There’s been a lot of discussion in the media and amongst unions lately about declining membership rates. On the face of it, the situation for unions in Australia looks pretty grim – membership is heading towards single figure percentages, and without the big institutions like nursing and teaching, I think that it would be probably even scarier. There has been much discussion about the reasons why union membership is declining, and what effect such a decline will have on the future of industrial relations – all of which are important discussions to have.
There are some people out there who are ideologically opposed to the notions of unions – people who work for the IPA, the HR Nichols society and their ilk argue that unions are obstructive and cause over-regulation of the industrial relations framework. Some even go so far as to say that union involvement is criminal. Others limit themselves to suggesting that unions have had their day, and they are irrelevant in the modern workforce. Well, they’re entitled to their opinion, and I’m not particularly interested in turning this piece into an argument about why unions are important: suffice to say that the most equal, the best educated, the happiest and the most socially progressive countries in the world also have the highest union membership (approaching 70% in some cases), whereas the least equal countries have the lowest. I know that correlation is not causation, but more learned scholars than myself have made the case, convincingly, that unions and organised labour are a force for good.
But a more pressing question to ask is why, if that’s the case, is union membership declining? Following on from that is an existential questions for the union membership and all who work within it – what can be done about this decline? The two questions are related and need to be considered in that light. There are lots of posited answers to the first one – casualistation of the workforce, work being done overseas, decline of large enterprises, globalisation and ‘uberisation’. There are elements of truth to all of them, but the one that concerns me the most is the generational one: that is, people joining the workforce today are not joining unions for the simple reason that their parents weren’t union members. The culture of being a proud unionist is gradually disappearing from Australia’s workers.
One of the ideas touted as a possible solution to these problems is the notion of differing memberships. For example, you might be only an associate member, which means that you only get certain services for a reduced fee, whereas ‘full’ members might recieve the whole range of possible services. Well, it’s an option – but it got me thinking about the way such membership might work.

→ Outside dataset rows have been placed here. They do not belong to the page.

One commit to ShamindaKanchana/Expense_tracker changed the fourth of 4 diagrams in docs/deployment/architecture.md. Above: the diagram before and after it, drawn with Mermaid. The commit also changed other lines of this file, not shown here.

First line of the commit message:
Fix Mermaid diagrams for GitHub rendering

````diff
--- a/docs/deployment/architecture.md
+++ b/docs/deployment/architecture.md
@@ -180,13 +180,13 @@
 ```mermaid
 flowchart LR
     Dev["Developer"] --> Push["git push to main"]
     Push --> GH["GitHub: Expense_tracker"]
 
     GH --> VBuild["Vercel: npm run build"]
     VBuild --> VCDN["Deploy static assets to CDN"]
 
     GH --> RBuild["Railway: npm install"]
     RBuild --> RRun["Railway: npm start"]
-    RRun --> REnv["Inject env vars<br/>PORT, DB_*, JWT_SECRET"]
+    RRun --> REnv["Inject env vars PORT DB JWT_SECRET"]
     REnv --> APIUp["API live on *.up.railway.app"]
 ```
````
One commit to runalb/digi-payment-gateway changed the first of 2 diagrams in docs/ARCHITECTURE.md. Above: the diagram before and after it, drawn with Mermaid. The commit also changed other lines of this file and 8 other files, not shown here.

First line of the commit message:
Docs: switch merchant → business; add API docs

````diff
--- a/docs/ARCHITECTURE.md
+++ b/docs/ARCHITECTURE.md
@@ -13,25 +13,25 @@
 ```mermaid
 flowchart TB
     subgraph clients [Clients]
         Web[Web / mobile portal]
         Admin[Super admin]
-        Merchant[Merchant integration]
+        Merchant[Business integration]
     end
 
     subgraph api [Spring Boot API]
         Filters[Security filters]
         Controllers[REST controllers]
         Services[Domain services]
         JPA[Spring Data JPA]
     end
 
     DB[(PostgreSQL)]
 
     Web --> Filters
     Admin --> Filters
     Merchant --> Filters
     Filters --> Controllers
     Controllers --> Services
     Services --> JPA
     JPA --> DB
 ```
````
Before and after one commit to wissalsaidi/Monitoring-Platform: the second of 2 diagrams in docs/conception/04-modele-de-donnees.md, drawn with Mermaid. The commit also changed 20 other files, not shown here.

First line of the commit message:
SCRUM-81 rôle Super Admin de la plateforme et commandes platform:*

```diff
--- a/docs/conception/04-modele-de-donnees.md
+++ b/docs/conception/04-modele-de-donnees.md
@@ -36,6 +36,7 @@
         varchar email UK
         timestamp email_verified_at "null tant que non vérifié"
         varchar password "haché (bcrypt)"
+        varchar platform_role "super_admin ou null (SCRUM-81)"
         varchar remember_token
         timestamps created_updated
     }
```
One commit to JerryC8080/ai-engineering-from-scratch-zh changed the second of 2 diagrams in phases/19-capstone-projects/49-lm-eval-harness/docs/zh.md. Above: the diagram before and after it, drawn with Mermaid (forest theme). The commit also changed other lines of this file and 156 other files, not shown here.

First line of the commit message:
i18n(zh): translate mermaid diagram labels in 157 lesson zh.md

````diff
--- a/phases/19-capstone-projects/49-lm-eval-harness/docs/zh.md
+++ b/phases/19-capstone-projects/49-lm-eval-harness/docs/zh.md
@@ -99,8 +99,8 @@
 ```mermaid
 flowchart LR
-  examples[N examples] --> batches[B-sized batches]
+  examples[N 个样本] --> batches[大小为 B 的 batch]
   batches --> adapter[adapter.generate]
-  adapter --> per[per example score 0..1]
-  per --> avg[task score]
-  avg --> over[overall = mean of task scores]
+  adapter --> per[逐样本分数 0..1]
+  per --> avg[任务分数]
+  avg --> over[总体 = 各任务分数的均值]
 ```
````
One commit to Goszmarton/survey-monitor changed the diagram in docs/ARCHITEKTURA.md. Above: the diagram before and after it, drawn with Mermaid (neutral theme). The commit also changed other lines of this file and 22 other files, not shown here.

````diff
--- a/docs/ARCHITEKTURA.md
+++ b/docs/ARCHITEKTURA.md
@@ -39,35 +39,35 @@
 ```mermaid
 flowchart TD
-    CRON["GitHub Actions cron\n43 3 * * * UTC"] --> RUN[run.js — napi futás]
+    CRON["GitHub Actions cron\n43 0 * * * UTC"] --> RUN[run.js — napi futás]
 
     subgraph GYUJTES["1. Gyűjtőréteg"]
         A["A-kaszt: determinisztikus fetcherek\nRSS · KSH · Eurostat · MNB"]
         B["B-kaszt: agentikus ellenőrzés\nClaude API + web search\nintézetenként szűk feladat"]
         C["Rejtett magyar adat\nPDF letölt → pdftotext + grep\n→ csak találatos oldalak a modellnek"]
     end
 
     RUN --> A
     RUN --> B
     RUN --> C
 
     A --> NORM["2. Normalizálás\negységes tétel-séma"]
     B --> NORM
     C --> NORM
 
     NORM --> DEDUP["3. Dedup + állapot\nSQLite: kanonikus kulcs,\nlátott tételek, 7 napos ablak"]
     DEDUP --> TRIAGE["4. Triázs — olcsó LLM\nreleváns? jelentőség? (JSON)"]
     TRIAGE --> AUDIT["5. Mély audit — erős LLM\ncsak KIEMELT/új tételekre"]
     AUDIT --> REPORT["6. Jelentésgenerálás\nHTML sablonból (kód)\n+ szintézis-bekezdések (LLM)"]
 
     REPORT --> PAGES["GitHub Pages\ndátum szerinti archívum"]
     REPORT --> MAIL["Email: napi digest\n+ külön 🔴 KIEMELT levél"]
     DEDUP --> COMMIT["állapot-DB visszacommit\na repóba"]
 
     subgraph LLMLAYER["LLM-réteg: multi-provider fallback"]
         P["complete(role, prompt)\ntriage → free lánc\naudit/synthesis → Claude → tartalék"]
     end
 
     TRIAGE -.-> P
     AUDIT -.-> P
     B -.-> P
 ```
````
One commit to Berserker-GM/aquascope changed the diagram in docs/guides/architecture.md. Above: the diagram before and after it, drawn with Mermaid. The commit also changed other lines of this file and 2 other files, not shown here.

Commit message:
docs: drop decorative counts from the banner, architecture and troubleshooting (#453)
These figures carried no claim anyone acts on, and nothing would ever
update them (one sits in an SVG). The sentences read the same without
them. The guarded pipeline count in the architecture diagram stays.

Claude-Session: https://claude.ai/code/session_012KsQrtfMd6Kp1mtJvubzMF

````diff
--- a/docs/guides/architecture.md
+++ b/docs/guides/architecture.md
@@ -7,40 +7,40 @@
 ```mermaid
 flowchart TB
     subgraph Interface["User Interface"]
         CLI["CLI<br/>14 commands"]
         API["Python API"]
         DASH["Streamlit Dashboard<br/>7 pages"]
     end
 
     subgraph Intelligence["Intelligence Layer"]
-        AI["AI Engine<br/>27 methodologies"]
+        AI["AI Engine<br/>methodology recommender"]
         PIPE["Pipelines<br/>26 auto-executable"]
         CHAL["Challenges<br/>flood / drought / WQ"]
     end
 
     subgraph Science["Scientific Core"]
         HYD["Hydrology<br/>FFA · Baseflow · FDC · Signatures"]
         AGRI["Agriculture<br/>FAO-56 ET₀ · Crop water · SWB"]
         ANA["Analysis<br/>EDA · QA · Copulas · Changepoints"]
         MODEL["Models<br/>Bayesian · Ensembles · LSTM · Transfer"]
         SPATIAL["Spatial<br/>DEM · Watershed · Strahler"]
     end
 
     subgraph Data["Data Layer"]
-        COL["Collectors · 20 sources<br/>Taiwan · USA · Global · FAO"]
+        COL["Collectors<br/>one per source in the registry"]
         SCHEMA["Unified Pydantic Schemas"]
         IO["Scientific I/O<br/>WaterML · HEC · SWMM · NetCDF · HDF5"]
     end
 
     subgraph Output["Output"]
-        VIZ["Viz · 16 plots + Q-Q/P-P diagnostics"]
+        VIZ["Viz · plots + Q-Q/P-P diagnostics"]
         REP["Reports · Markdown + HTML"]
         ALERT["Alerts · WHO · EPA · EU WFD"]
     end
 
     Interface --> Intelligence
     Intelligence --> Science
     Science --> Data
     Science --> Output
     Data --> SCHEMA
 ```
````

What about a ‘freemium’ model of membership? This is something that you see a lot with apps online. For example, Dropbox requires everyone to sign up to use its services – but there’s no cost unless you want to significantly expand your storage capacity. Everybody gets a little bit for free – and pay a premium for a more. Could that work with unions? Could we say everyone who signs up is a member – but if you want advice or representation or anything further, you have to upgrade your membership?
From a purely logistical side, it could be a nightmare. When speaking to members, it would be necessary to check their membership status before giving any advice. And what happens if a member wanted to change their status? Would there be a cooling off period? Who would manage that? And how would that play in relation to industrial negotiation and representation?
I’ll post some more ideas later in the week.